Dave Nichol: The man who revolutionized branding, and made simple exotic
Dave Nichol, who died on Sunday at age 73, was a trailblazer in the marketing world for revolutionizing Loblaw Companies Limited’s house brands, transforming them into affordable luxuries, and using his folksy style in advertising to turn his products – and himself – into household names….“[Customers would] be willing to try these new tastes, and [Nichol would] show them how to prepare it or that it wasn’t very expensive,” said Alan Middleton, a marketing professor at York University’s Schulich School of Business, in The Globe and Mail Sept. 26. While writing his dissertation on store brands in the early ’90s, Middleton met with Nichol on multiple occasions and was given access to the company’s research. It showed that Canadians related to Nichol’s passion for food, and the fact that the products demonstrated how to bring new tastes to their tables. Read full story.
An unnatural history of Stanley Park
“In the late 19th century, when the park opened, a number of things would have looked very different,” explained York University history Professor Sean Kheraj, author of Inventing Stanley Park: An Environmental History, in The Tyee Sept. 27. Including the forest itself. Following a series of insect infestations in the early part of the 20th century, entomologists advocated the removal of blocks of hemlock and spruce, replacing them with a greater proportion of Douglas fir, which was considered a more resilient, more insect resistant and more aesthetically pleasing tree. “As a result, the treeline of the park today is a lot puffier and smoother than it was in the 19th century,” Kheraj said. Read full story.
Take time to get labour law right
As it stands, there is a long way to go to ensure that employment act – also known as Bill 85 – will actually serve our people well by replacing nearly 70 years of balanced labour legislation and repealing or amending 33 separate laws, reported the StarPhoenix Sept. 27….Nationally recognized and respected labour relations scholar and lawyer Professor David Doorey of York University observes in his review of the legislation that “Bill 85 in its final version remains a one-sided package of reforms.

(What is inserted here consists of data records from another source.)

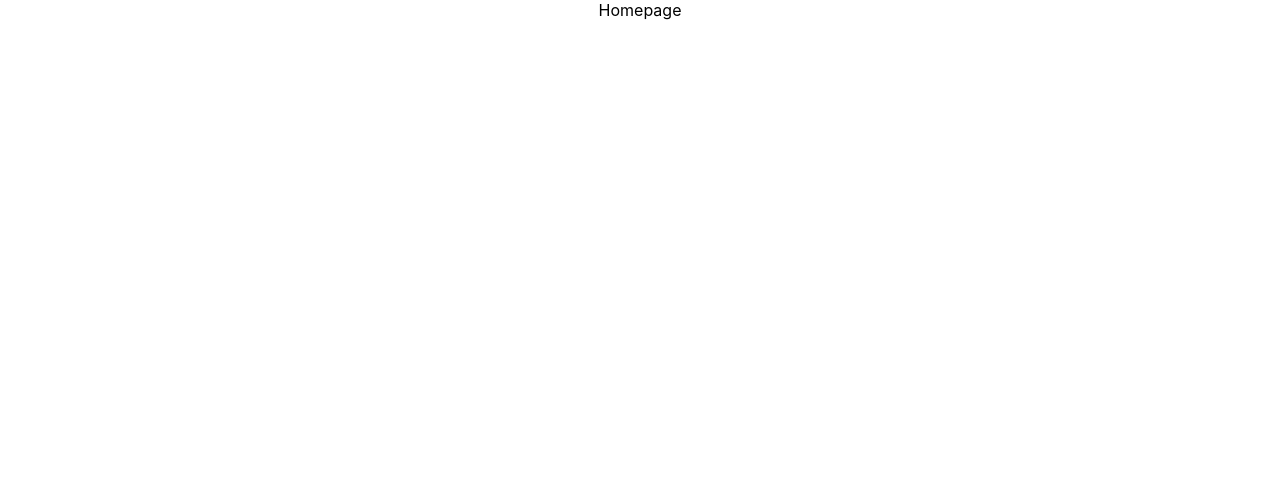
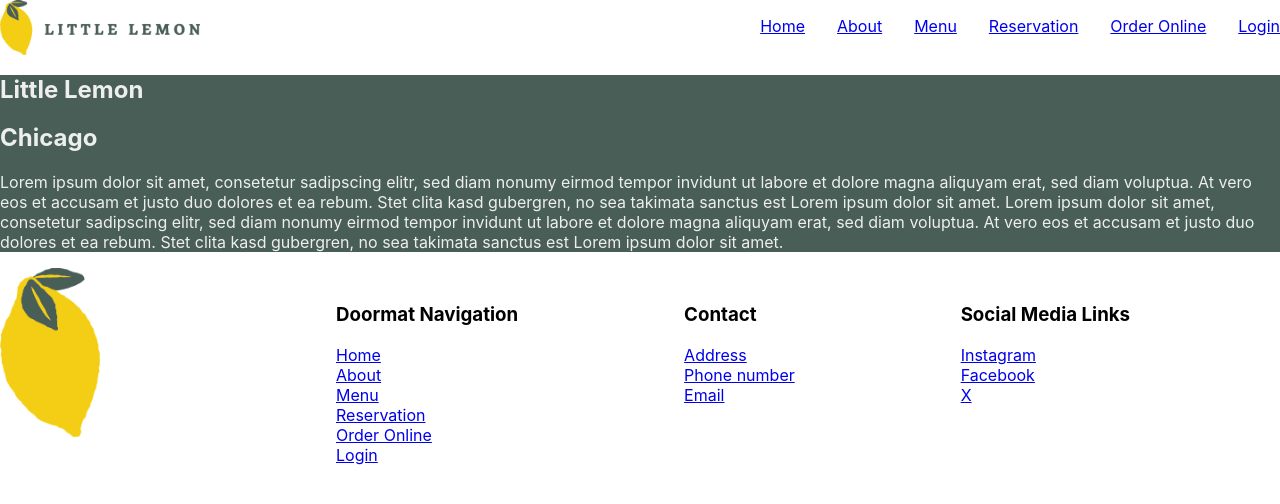
Before and after one commit to ju-mie/capstone, a React (Create React App) app: page / in a window 1280 px wide. Shown: the top 504 px of the page. Built offline with nearby package versions, Linux system fonts and the light colour scheme.

Commit message:
added components for Header, Footer, Logo, Image, Hero Section with styles, added variables

```diff
--- a/src/App.css
+++ b/src/App.css
@@ -1,31 +1,17 @@
 .App {
-  text-align: center;
+  display: flex;
+  flex-direction: column;
+  flex-wrap: wrap;
+  margin: 0 auto;
+  max-width: 1440px;
 }
 
-.App-logo {
-  height: 40vmin;
-  pointer-events: none;
-}
+
 
 @media (prefers-reduced-motion: no-preference) {
   .App-logo {
     animation: App-logo-spin infinite 20s linear;
   }
-}
-
-.App-header {
-  background-color: #282c34;
-  min-height: 100vh;
-  display: flex;
-  flex-direction: column;
-  align-items: center;
-  justify-content: center;
-  font-size: calc(10px + 2vmin);
-  color: white;
-}
-
-.App-link {
-  color: #61dafb;
 }
 
 @keyframes App-logo-spin {
--- a/src/App.js
+++ b/src/App.js
@@ -1,9 +1,23 @@
+import './utils/variables.css';
 import './App.css';
+import Footer from './components/Footer/Footer';
+import Header from './components/Header/Header';
+import HeroSection from './components/HeroSection/HeroSection';
 
 function App() {
   return (
     <div className="App">
-      Homepage
+      <Header/>
+        <main>
+          <HeroSection
+            title="Little Lemon"
+            subtitle="Chicago"
+            text="Lorem ipsum dolor sit amet, consetetur sadipscing elitr, sed diam nonumy eirmod tempor invidunt ut labore et dolore magna aliquyam erat, sed diam voluptua. At vero eos et accusam et justo duo dolores et ea rebum. Stet clita kasd gubergren, no sea takimata sanctus est Lorem ipsum dolor sit amet. Lorem ipsum dolor sit amet, consetetur sadipscing elitr, sed diam nonumy eirmod tempor invidunt ut labore et dolore magna aliquyam erat, sed diam voluptua. At vero eos et accusam et justo duo dolores et ea rebum. Stet clita kasd gubergren, no sea takimata sanctus est Lorem ipsum dolor sit amet."
+            imgSrc=""
+            imgAlt=""
+          />
+        </main>
+      <Footer/>
     </div>
   );
 }
--- /dev/null
+++ b/src/components/Footer/Footer.css
@@ -0,0 +1,36 @@
+.footer {
+  display: flex;
+  flex-wrap: wrap;
+  gap: 16px;
+}
+
+.footer-logo {
+  flex: 0 0 25%;
+}
+
+.footer-logo__img {
+  display: block;
+  max-width: 100px;
+  height: auto;
+}
+
+.footer-nav {
+  flex: 1 1 auto;
+}
+
+.footer-nav__list {
+  display: flex;
+  flex-wrap: wrap;
+  gap: 16px;
+  padding: 0;
+  list-style: none;
+}
+
+.footer-nav__section {
+  flex: 1 1 auto;
+}
+
+.footer-nav__section-list {
+  padding: 0;
+  list-style: none;
+}
--- /dev/null
+++ b/src/components/Footer/Footer.jsx
@@ -0,0 +1,108 @@
+import React from "react";
+import Logo from "../Logo";
+import './Footer.css';
+
+const footerLinks = [
+  {
+    title: "Doormat Navigation",
+    links: [
+      {
+        label: "Home",
+        anchor: "home"
+      },
+      {
+        label: "About",
+        anchor: "about"
+      },
+      {
+        label: "Menu",
+        anchor: "menu"
+      },
+      {
+        label: "Reservation",
+        anchor: "reservation"
+      },
+      {
+        label: "Order Online",
+        anchor: "order-online"
+      },
+      {
+        label: "Login",
+        anchor: "login"
+      }
+    ]
+  },
+  {
+    title: "Contact",
+    links: [
+      {
+        label: "Address",
+        anchor: "home"
+      },
+      {
+        label: "Phone number",
+        anchor: "about"
+      },
+      {
+        label: "Email",
+        anchor: "menu"
+      }
+    ]
+  },
+  {
+    title: "Social Media Links",
+    links: [
+      {
+        label: "Instagram",
+        link: "https://www.instagram.com"
+      },
+      {
+        label: "Facebook",
+        link: "https://www.facebook.com"
+      },
+      {
+        label: "X",
+        link: "https://www.x.com"
+      }
+    ]
+  },
+];
+
+const Footer = () => {
+
+  return (
+    <footer className="footer">
+      <div className="footer-logo">
+        <Logo className="footer-logo__img" imageSrc="./assets/Asset 9@4x.png" altText="small version of logo"/>
+      </div>
+      {footerLinks && footerLinks.length > 0 && (
+        <nav className="footer-nav">
+          <ul className="footer-nav__list">
+          {footerLinks.map((section) => (
+            <li key={section.titel} className="footer-nav__section">
+              <h3 className="footer-nav__section-title">{section.title}</h3>
+              {section.links && section.links.length > 0 && (
+                <ul className="footer-nav__section-list">
+                {section.links.map((link, label, anchor) => (
+                <li key={link.label} className="footer-nav__section-item">
+                  <a
+                    className="footer-nav__link"
+                    href={"/#"+link.anchor}
+                    onClick={''}
+                  >
+                    {link.label}
+                  </a>
+                </li>
+                ))}
+              </ul>
+              )}
+            </li>
+          ))}
+        </ul>
+      </nav>
+      )}
+    </footer>
+  )
+}
+
+export default Footer;
--- /dev/null
+++ b/src/components/Header/Header.css
@@ -0,0 +1,28 @@
+.header {
+  display: flex;
+  flex-wrap: wrap;
+  gap: 16px;
+  justify-content: space-between;
+}
+
+.header-logo {
+  flex: 0 0 25%;
+}
+
+.header-logo__img {
+  display: block;
+  max-width: 200px;
+  height: auto;
+}
+
+.header-nav {
+  flex: 1 1 auto;
+}
+
+.header-nav__list {
+  display: flex;
+  flex-wrap: wrap;
+  justify-content: flex-end;
+  gap: 32px;
+  list-style: none;
+}
--- /dev/null
+++ b/src/components/Header/Header.jsx
@@ -0,0 +1,59 @@
+import React from "react";
+import Logo from '../Logo';
+import './Header.css';
+
+const Header = () => {
+
+  const internalLinks = [
+    {
+      label: "Home",
+      anchor: "home"
+    },
+    {
+      label: "About",
+      anchor: "about"
+    },
+    {
+      label: "Menu",
+      anchor: "menu"
+    },
+    {
+      label: "Reservation",
+      anchor: "reservation"
+    },
+    {
+      label: "Order Online",
+      anchor: "order-online"
+    },
+    {
+      label: "Login",
+      anchor: "login"
+    }
+  ];
+
+  return (
+    <header className="header">
+      <div className="header-logo">
+        <Logo className="header-logo__img" imageSrc="./assets/Asset 16@4x.png" altText="Logo of Little Lemon Restaurant"/>
+      </div>
+      <nav className="header-nav">
+        {internalLinks && internalLinks.length > 0 && (
+          <ul className="header-nav__list">
+          {internalLinks.map((link) => (
+            <li key={link.label} className="header-nav__item">
+              <a
+                className="header-nav__link"
+                href={"/#"+link.anchor}
+              >
+              {link.label}
+              </a>
+            </li>
+          ))}
+          </ul>
+        )}
+      </nav>
+    </header>
+  )
+}
+
+export default Header;
--- /dev/null
+++ b/src/components/HeroSection/HeroSection.css
@@ -0,0 +1,4 @@
+.hero-section {
+  color: var(--text-on-dark);
+  background-color: var(--bg-dark);
+}
--- /dev/null
+++ b/src/components/HeroSection/HeroSection.jsx
@@ -0,0 +1,23 @@
+import React from "react";
+import Image from "../Image";
+import './HeroSection.css';
+
+const HeroSection = ({title="", subtitle="", text="", imgSrc="", imgAlt="", imgClass=""}) => {
+
+  return (
+    <section className="hero-section">
+      <div className="hero-section__content container">
+        <div className="hero-section__text">
+          <h1>{title}</h1>
+          <h2>{subtitle}</h2>
+          <p>{text}</p>
+        </div>
+        <div className="hero-section__image-wrapper">
+          <Image className={imgClass + " section-hero__img"} src={imgSrc} alt={imgAlt} />
+        </div>
+      </div>
+    </section>
+  )
+}
+
+export default HeroSection;
--- /dev/null
+++ b/src/components/Image.jsx
@@ -0,0 +1,7 @@
+import React from "react";
+
+const Image = ({className='', src, alt}) => {
+  <img className={className} src={src} alt={alt} />
+}
+
+export default Image;
--- /dev/null
+++ b/src/components/Logo.jsx
@@ -0,0 +1,10 @@
+import React from "react";
+
+const Logo = ({className, imageSrc, altText}) => {
+
+  return (
+    <img className={className} src={imageSrc} alt={altText} />
+  )
+}
+
+export default Logo;
--- /dev/null
+++ b/src/utils/variables.css
@@ -0,0 +1,34 @@
+:root {
+  /*** COLORS ***/
+
+  /* primary colors */
+  --primary-1: #495E57;
+  --primary-2: #F4CE14;
+  --primary-2-darker: darken(var(--primary-2), 10%);
+
+  /* secondary colors */
+  --secondary-dark: #EE9972;
+  --secondary-light: #FBDABB;
+
+  /* neutral colors */
+  --neutral-white: #ffffff;
+  --neutral-light: #EDEFEE;
+  --neutral-dark: #333333;
+
+
+  /*** TYPO ***/
+  --font-serif: 'Markazi Text', Georgia, serif;
+  --font-sans: 'Karla', Arial, sans-serif;
+  --font-size-base: 16px;
+  --line-height-base: 1.125;
+  --line-height-airy: 1.5;
+
+
+  /*** ***/
+  --bg-default: var(--neutral-white);
+  --bg-highlighted: var(--neutral-light);
+  --bg-dark: var(--primary-1);
+  --text-default: var(--neutral-dark);
+  --text-on-dark: var(--neutral-light);
+  --text-on-highlighted: var(--neutral-dark);
+}
```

The bill’s labour relations provisions in particular are designed to impose new obligations, new restrictions, new costs and new challenges on unions.” Read full story.
The impact of law and corruption on venture capital and private equity fees and returns
“Since the 2007 financial crisis, there has been significant and growing concern in the venture capital and private equity industries worldwide of the role of corruption in influencing venture capital and private equity fund manager activities,” co-wrote Douglas Cumming, a professor of finance and entrepreneurship and the Ontario Research Chair at York University’s Schulich School of Business, in the World Financial Review Sept. 26. Read full story.